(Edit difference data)

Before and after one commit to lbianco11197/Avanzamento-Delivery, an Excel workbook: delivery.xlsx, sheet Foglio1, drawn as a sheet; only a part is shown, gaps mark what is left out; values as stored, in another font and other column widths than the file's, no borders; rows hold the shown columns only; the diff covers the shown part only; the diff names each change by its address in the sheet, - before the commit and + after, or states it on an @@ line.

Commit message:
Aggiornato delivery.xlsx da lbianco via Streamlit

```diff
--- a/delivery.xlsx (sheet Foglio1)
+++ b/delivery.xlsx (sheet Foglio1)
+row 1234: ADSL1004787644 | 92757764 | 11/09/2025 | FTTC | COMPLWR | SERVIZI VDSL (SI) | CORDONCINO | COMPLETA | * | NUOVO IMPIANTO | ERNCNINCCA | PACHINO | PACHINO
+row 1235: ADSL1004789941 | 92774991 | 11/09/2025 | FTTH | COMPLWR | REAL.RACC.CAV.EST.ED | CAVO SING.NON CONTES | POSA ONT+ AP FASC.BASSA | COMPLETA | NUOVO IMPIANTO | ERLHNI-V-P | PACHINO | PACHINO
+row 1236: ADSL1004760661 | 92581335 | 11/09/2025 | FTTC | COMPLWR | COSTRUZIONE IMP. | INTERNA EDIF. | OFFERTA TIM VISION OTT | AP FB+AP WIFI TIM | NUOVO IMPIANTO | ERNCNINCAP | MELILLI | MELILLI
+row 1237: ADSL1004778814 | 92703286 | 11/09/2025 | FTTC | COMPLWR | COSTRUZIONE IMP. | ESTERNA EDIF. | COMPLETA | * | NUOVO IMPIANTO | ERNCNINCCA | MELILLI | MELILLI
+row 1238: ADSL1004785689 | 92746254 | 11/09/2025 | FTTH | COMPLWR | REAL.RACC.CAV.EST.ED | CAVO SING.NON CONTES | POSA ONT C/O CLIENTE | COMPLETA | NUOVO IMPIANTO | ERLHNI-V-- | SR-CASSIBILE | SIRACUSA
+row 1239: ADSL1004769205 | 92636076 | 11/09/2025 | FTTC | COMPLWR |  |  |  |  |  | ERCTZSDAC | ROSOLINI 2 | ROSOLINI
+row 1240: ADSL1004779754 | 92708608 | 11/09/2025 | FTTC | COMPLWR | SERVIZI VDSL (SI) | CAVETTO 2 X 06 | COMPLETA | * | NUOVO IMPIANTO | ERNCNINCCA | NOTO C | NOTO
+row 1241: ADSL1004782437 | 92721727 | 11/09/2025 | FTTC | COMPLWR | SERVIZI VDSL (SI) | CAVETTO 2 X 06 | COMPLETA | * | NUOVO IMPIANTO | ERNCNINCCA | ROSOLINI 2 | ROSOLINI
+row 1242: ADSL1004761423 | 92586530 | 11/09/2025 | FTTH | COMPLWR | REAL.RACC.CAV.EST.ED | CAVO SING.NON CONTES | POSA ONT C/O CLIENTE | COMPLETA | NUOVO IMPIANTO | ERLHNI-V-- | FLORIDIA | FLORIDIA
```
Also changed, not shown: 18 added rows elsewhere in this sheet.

_PROBLEM TO WORK ON:_ Each entry above is to be repeated exactly as it appears.

_YOUR RESPONSE:_
Before and after one commit to lbianco11197/Avanzamento-Delivery, an Excel workbook: delivery.xlsx, sheet Foglio1, drawn as a sheet; only a part is shown, gaps mark what is left out; values as stored, in another font and other column widths than the file's, no borders; rows hold the shown columns only; the diff covers the shown part only; the diff names each change by its address in the sheet, - before the commit and + after, or states it on an @@ line.

Commit message:
Aggiornato delivery.xlsx da lbianco via Streamlit

```diff
--- a/delivery.xlsx (sheet Foglio1)
+++ b/delivery.xlsx (sheet Foglio1)
+row 1234: ADSL1004787644 | 92757764 | 11/09/2025 | FTTC | COMPLWR | SERVIZI VDSL (SI) | CORDONCINO | COMPLETA | * | NUOVO IMPIANTO | ERNCNINCCA | PACHINO | PACHINO
+row 1235: ADSL1004789941 | 92774991 | 11/09/2025 | FTTH | COMPLWR | REAL.RACC.CAV.EST.ED | CAVO SING.NON CONTES | POSA ONT+ AP FASC.BASSA | COMPLETA | NUOVO IMPIANTO | ERLHNI-V-P | PACHINO | PACHINO
+row 1236: ADSL1004760661 | 92581335 | 11/09/2025 | FTTC | COMPLWR | COSTRUZIONE IMP. | INTERNA EDIF. | OFFERTA TIM VISION OTT | AP FB+AP WIFI TIM | NUOVO IMPIANTO | ERNCNINCAP | MELILLI | MELILLI
+row 1237: ADSL1004778814 | 92703286 | 11/09/2025 | FTTC | COMPLWR | COSTRUZIONE IMP. | ESTERNA EDIF. | COMPLETA | * | NUOVO IMPIANTO | ERNCNINCCA | MELILLI | MELILLI
+row 1238: ADSL1004785689 | 92746254 | 11/09/2025 | FTTH | COMPLWR | REAL.RACC.CAV.EST.ED | CAVO SING.NON CONTES | POSA ONT C/O CLIENTE | COMPLETA | NUOVO IMPIANTO | ERLHNI-V-- | SR-CASSIBILE | SIRACUSA
+row 1239: ADSL1004769205 | 92636076 | 11/09/2025 | FTTC | COMPLWR |  |  |  |  |  | ERCTZSDAC | ROSOLINI 2 | ROSOLINI
+row 1240: ADSL1004779754 | 92708608 | 11/09/2025 | FTTC | COMPLWR | SERVIZI VDSL (SI) | CAVETTO 2 X 06 | COMPLETA | * | NUOVO IMPIANTO | ERNCNINCCA | NOTO C | NOTO
+row 1241: ADSL1004782437 | 92721727 | 11/09/2025 | FTTC | COMPLWR | SERVIZI VDSL (SI) | CAVETTO 2 X 06 | COMPLETA | * | NUOVO IMPIANTO | ERNCNINCCA | ROSOLINI 2 | ROSOLINI
+row 1242: ADSL1004761423 | 92586530 | 11/09/2025 | FTTH | COMPLWR | REAL.RACC.CAV.EST.ED | CAVO SING.NON CONTES | POSA ONT C/O CLIENTE | COMPLETA | NUOVO IMPIANTO | ERLHNI-V-- | FLORIDIA | FLORIDIA
```
Also changed, not shown: 18 added rows elsewhere in this sheet.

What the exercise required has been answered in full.